## BRIEF
Examine the records below and count how many lines contain the string "hint". Give only the number.

## DATA FOR REVIEW
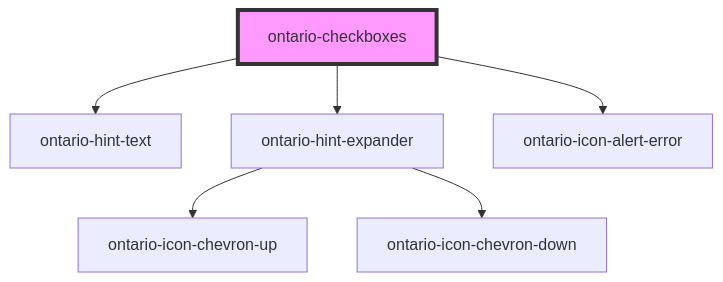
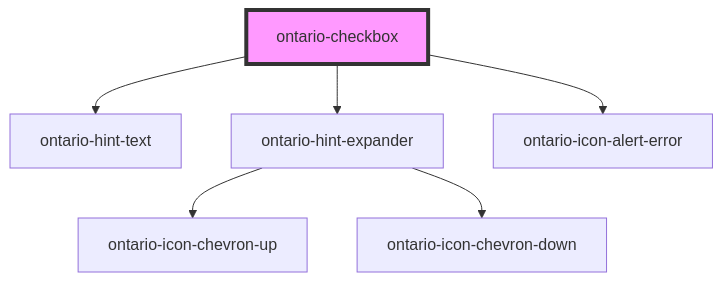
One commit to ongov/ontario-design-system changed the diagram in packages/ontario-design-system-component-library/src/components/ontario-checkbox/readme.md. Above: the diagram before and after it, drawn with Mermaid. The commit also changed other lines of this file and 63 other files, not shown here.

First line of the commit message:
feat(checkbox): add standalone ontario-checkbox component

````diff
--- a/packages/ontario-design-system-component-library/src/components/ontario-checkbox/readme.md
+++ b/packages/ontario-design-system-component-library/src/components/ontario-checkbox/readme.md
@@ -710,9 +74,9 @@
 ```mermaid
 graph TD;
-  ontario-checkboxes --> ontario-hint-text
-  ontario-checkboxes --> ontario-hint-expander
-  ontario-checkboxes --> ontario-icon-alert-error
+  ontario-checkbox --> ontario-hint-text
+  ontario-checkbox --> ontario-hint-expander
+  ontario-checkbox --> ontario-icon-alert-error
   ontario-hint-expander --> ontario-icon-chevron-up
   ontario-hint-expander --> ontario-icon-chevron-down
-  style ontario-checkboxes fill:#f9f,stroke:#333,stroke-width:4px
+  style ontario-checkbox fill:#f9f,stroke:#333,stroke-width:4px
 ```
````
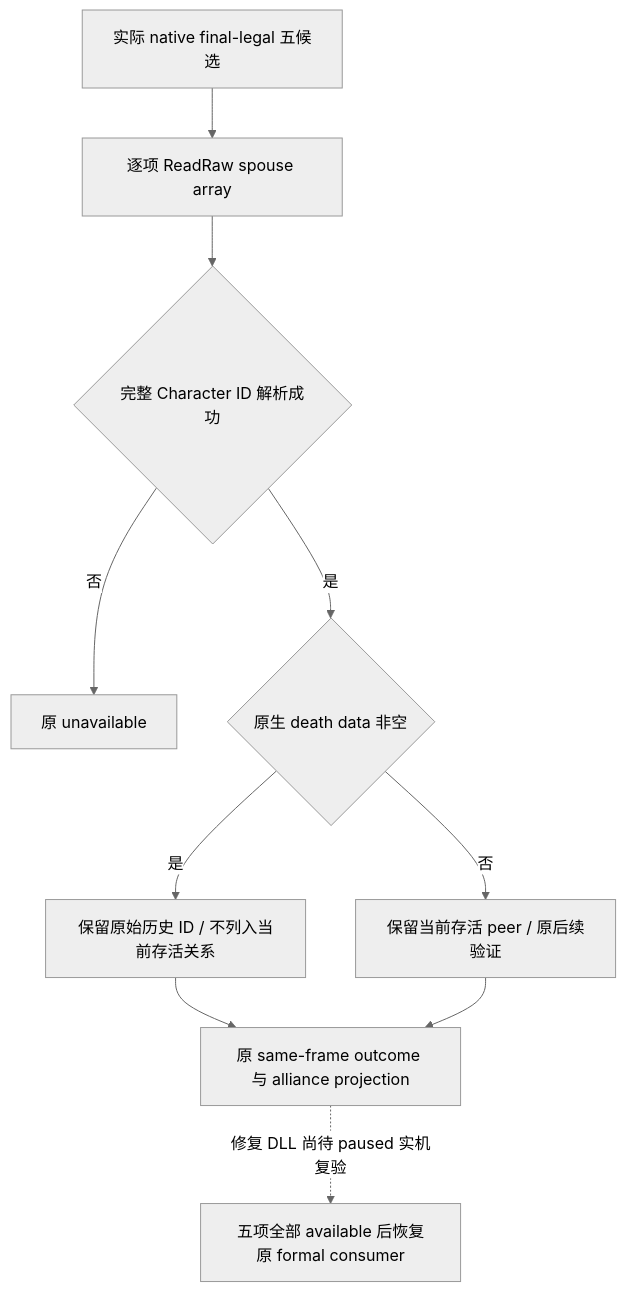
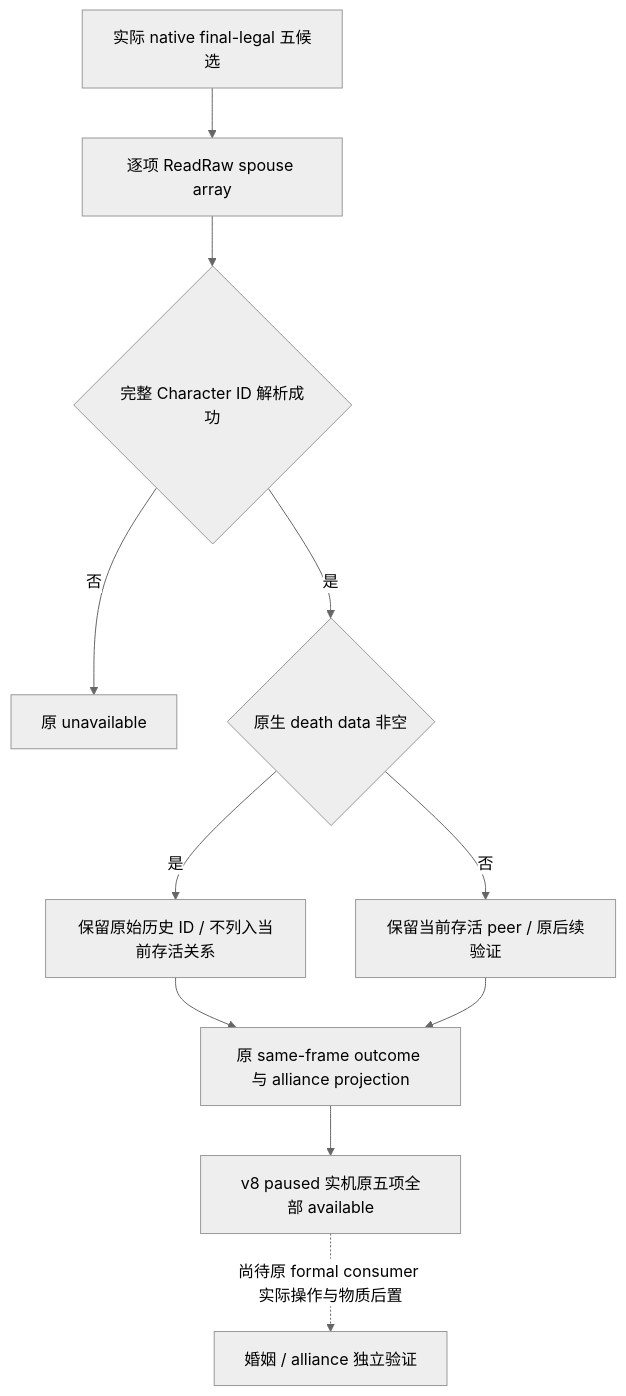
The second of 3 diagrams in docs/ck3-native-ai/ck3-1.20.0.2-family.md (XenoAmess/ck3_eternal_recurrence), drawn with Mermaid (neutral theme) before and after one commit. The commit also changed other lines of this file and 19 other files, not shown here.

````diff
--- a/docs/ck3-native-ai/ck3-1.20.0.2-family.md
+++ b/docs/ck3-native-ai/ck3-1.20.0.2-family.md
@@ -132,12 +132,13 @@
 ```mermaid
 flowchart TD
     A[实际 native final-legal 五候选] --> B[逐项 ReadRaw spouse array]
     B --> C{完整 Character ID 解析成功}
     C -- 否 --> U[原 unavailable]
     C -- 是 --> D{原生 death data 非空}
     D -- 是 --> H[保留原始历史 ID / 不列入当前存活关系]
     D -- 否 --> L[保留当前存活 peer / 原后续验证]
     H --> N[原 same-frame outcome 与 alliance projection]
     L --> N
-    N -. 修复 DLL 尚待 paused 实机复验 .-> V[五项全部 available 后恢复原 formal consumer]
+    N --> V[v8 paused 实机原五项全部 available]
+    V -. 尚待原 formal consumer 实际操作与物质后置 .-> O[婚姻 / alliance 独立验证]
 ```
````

## ANSWER TO THIS PROBLEM
6